Romans 1:21-23 has a chilling message for atheists who reject God's revelation through nature:
For although they knew God, they neither glorified him as God nor gave thanks to him, but their thinking became futile and their foolish hearts were darkened. Although they claimed to be wise, they became fools and exchanged the glory of the immortal God for images made to look like a mortal human being and birds and animals and reptiles.
While the last verse explains paganism, it can also explain outspoken atheists. Lamoureux explains that dysteleological or atheistic evolution breaks God's first commandment — "This position commits the greatest of all sins. Atheists toss God away into the realm of delusion, and then they in effect put themselves in his place."
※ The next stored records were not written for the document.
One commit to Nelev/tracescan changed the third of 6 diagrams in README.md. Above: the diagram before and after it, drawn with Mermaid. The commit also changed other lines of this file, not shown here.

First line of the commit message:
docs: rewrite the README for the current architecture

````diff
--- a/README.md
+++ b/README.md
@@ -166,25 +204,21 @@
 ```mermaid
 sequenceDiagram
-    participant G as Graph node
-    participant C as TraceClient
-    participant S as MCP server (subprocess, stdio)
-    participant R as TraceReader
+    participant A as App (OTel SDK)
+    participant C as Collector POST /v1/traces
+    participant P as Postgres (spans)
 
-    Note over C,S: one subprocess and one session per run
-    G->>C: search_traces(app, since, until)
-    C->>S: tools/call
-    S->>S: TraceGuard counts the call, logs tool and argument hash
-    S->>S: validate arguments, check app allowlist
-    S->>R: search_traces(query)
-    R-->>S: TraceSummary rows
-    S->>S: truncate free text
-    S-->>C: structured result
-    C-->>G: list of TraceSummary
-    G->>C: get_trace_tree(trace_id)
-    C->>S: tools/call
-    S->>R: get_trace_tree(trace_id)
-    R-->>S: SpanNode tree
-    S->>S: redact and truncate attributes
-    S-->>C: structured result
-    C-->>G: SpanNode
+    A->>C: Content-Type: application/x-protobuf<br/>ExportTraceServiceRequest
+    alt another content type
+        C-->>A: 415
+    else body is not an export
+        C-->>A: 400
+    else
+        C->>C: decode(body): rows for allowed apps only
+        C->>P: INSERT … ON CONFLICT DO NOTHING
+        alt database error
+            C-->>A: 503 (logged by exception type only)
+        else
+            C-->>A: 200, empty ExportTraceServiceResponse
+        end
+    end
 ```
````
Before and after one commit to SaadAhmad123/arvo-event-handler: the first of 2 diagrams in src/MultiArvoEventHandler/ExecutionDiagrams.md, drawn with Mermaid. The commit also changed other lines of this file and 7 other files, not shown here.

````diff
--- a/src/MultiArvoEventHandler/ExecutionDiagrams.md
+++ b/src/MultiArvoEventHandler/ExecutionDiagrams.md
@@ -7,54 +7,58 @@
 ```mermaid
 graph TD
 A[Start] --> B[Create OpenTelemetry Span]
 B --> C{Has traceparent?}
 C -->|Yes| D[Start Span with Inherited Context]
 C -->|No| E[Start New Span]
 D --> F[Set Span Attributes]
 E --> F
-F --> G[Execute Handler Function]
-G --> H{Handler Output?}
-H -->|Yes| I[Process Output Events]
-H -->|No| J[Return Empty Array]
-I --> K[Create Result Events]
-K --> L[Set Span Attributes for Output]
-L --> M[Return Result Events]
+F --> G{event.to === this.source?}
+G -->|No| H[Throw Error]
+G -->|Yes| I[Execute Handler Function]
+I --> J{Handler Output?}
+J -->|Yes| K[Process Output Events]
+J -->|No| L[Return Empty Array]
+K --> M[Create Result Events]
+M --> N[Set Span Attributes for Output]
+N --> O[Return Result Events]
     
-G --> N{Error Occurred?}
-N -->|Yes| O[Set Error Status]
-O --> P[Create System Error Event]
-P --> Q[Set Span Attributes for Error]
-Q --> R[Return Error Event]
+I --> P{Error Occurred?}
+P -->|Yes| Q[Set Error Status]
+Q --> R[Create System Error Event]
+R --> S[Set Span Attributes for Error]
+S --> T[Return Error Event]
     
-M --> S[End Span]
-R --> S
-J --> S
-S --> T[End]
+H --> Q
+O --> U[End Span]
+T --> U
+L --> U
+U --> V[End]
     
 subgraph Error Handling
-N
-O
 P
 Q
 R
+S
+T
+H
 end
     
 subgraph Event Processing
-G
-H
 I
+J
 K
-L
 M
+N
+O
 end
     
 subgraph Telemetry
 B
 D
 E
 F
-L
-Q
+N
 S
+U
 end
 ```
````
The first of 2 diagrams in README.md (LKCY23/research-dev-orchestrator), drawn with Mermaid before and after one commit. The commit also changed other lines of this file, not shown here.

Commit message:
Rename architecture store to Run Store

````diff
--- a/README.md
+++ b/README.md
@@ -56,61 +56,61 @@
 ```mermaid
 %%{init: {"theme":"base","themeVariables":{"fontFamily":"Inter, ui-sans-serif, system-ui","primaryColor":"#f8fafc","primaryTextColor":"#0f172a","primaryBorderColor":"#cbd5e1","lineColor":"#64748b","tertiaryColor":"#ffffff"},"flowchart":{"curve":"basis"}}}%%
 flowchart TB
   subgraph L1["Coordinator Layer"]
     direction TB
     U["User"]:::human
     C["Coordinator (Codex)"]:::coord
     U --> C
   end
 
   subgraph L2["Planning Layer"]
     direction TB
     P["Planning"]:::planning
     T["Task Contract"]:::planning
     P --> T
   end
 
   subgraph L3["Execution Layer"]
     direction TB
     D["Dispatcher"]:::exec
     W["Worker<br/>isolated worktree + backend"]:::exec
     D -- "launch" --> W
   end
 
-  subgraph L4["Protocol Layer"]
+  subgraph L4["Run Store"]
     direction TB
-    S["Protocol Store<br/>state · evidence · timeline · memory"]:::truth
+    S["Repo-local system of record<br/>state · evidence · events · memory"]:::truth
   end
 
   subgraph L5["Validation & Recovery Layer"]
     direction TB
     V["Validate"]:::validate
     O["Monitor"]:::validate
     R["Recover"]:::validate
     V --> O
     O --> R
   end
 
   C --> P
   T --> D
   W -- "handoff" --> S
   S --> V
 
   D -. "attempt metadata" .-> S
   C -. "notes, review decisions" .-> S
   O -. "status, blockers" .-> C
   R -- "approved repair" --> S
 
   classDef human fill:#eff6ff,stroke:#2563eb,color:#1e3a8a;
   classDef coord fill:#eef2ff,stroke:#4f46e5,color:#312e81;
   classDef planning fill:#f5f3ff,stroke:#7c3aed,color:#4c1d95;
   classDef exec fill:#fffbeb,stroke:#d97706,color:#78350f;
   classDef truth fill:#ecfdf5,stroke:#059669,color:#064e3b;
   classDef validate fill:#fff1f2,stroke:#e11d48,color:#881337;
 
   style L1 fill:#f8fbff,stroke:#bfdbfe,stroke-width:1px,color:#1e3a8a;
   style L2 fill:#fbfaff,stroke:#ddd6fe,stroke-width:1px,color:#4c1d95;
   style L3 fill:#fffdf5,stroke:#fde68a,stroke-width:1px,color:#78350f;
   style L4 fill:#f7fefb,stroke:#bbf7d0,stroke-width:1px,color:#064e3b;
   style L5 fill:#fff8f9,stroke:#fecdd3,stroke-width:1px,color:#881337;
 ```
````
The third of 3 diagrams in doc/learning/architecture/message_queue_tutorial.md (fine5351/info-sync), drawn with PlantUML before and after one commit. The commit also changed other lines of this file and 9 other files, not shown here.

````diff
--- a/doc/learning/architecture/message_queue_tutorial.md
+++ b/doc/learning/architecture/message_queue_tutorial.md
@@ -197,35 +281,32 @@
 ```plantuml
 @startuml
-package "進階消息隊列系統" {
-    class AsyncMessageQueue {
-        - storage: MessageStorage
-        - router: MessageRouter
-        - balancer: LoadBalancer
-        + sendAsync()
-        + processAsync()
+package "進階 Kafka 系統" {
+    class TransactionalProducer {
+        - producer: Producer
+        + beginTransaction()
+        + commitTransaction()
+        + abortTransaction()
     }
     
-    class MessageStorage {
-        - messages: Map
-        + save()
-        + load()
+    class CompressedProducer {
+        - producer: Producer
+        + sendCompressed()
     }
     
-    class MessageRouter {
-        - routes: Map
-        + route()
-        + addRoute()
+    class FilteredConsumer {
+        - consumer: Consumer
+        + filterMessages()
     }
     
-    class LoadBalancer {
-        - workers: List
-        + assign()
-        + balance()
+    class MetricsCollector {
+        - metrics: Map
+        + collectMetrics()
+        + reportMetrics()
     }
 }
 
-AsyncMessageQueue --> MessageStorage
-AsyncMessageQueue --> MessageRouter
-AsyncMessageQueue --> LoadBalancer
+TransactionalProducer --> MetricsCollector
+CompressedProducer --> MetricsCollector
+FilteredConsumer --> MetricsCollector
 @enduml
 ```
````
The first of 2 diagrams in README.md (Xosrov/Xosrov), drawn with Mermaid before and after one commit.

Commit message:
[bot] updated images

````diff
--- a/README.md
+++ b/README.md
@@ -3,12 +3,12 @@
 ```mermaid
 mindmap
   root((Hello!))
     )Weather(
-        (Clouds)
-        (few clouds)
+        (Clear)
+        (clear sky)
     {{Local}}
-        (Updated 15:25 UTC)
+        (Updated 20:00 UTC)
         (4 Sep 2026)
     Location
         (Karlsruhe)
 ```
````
Romans promises that the result of such a sin would be a darkening of the mind, and that is what happens: "Maybe atheists are trapped in the delusion that there is no God."
In contrast, evolutionary creationists like Lamoureux embrace evolution as a scientific theory, but do not draw the (unwarranted) conclusion that evolution is not directed to a final purpose, and that there is no God. Rather, they view God's use of the mechanism of evolution as yet more evidence of His inspiring, complex, and beautiful creation.
This is how some Christians fit evolution into their conception of God's creation and his intelligent design — yes, God made the universe, he made human beings last and in His image, and human beings sinned, but he did this through the mechanism of evolution.
Again, Lamoureux did not write his book to convince all Christians to embrace evolution — that does not matter in the long run. He wrote the book to provide a way for those Christians who become convinced of evolution, especially as young adults in college, to reconcile that science with their faith.
For an explanation of how Lamoureux deals with scripture's view of the natural world, read this. I highly recommend his book as an "innoculation." High school and college kids should read it to prepare them for college and debates on faith and science, and parents and pastors should read it so they can understand the multiple Christian perspectives on origins.
Overall, Christians should not surrender their faith in order to embrace modern science. This would be a true travesty, because modern science arguably grew out of a Christian worldview. Christians can believe in evolution, and need not throw out Jesus' saving grace for scientific truth. God revealed his truth in both scripture and nature — and Christians should accept nothing less.